▶ [YOUR TASK]: Your answer should repeat every line of the records below in which the word "path" appears.

(Revision comparison data)
==*==
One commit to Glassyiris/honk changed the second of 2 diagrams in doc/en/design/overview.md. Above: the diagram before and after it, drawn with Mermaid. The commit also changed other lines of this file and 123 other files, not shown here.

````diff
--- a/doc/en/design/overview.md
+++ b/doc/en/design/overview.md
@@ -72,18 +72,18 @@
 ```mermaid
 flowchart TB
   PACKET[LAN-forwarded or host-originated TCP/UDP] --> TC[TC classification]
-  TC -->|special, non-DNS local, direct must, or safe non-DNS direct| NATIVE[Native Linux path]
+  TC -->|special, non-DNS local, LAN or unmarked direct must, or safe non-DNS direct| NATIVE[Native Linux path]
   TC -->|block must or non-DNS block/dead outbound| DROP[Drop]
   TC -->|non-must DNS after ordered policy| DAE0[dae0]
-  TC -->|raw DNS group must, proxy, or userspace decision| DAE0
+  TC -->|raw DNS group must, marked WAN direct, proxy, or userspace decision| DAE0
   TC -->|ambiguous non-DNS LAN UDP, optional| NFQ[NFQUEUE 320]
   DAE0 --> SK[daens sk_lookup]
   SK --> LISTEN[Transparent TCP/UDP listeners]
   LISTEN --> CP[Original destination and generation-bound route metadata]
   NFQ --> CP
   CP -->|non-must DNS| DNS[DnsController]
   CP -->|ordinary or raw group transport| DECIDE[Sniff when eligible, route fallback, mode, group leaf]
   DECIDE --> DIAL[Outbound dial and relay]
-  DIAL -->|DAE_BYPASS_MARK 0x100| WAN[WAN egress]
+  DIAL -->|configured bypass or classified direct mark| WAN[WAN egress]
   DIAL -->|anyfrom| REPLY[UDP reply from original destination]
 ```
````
==*==
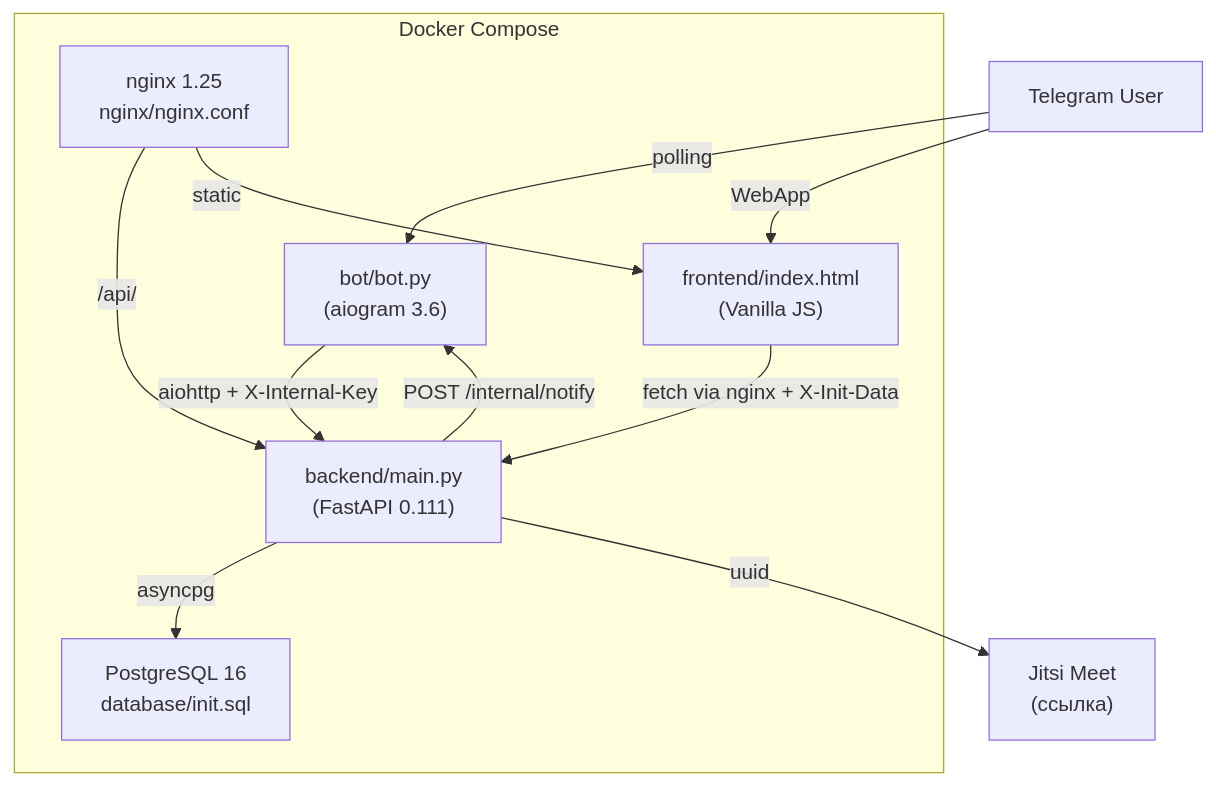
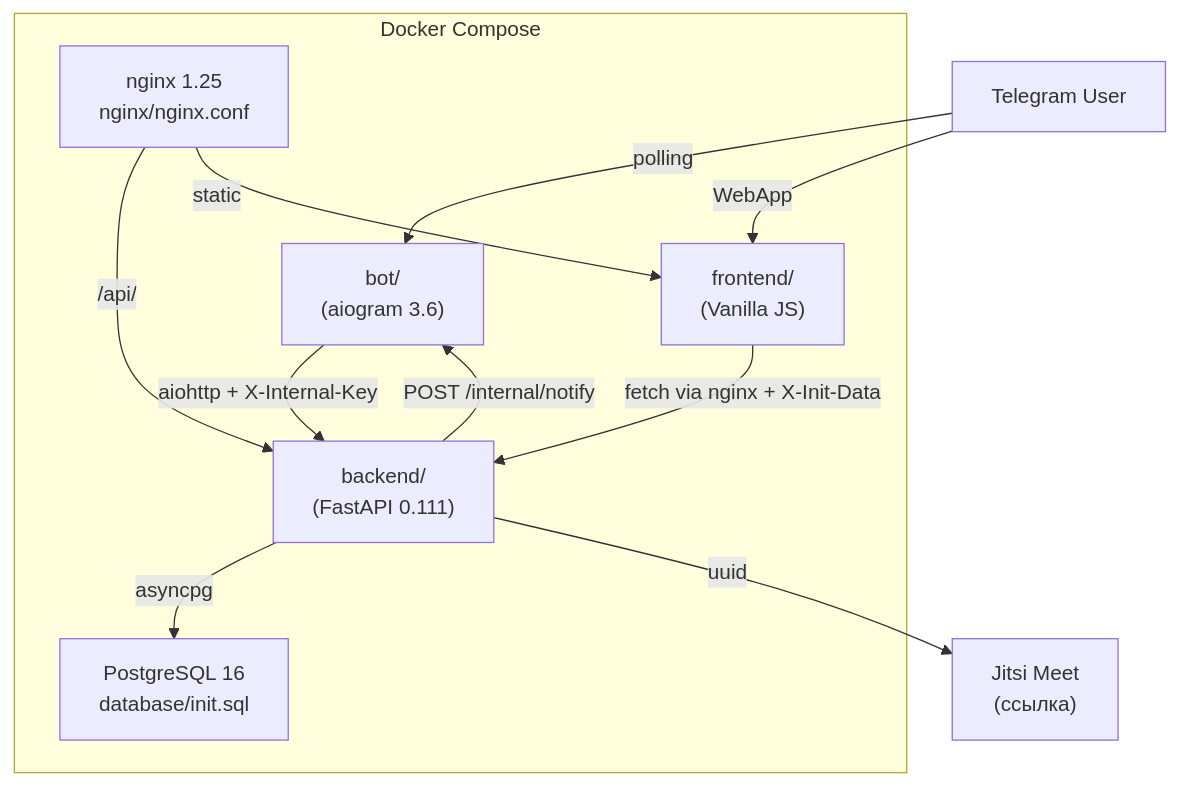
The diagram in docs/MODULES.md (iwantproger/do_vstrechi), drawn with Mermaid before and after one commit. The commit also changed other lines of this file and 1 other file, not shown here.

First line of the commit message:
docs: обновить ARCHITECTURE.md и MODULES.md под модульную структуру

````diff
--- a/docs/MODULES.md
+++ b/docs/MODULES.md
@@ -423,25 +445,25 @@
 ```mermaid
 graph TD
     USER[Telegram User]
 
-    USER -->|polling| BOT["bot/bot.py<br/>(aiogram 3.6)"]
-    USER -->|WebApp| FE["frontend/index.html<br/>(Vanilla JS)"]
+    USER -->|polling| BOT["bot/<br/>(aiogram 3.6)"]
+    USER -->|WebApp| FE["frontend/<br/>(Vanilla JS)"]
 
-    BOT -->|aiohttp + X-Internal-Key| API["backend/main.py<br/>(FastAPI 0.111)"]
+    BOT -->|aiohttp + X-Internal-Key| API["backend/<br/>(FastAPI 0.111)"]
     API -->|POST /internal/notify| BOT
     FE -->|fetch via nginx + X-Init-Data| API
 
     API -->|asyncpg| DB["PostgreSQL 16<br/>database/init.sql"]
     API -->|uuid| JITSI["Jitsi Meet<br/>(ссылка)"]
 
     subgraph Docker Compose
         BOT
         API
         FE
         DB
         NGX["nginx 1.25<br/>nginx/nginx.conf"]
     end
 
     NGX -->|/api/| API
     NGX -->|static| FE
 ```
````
==*==
▶ [WRITTEN SOLUTION]:
-  TC -->|special, non-DNS local, direct must, or safe non-DNS direct| NATIVE[Native Linux path]
+  TC -->|special, non-DNS local, LAN or unmarked direct must, or safe non-DNS direct| NATIVE[Native Linux path]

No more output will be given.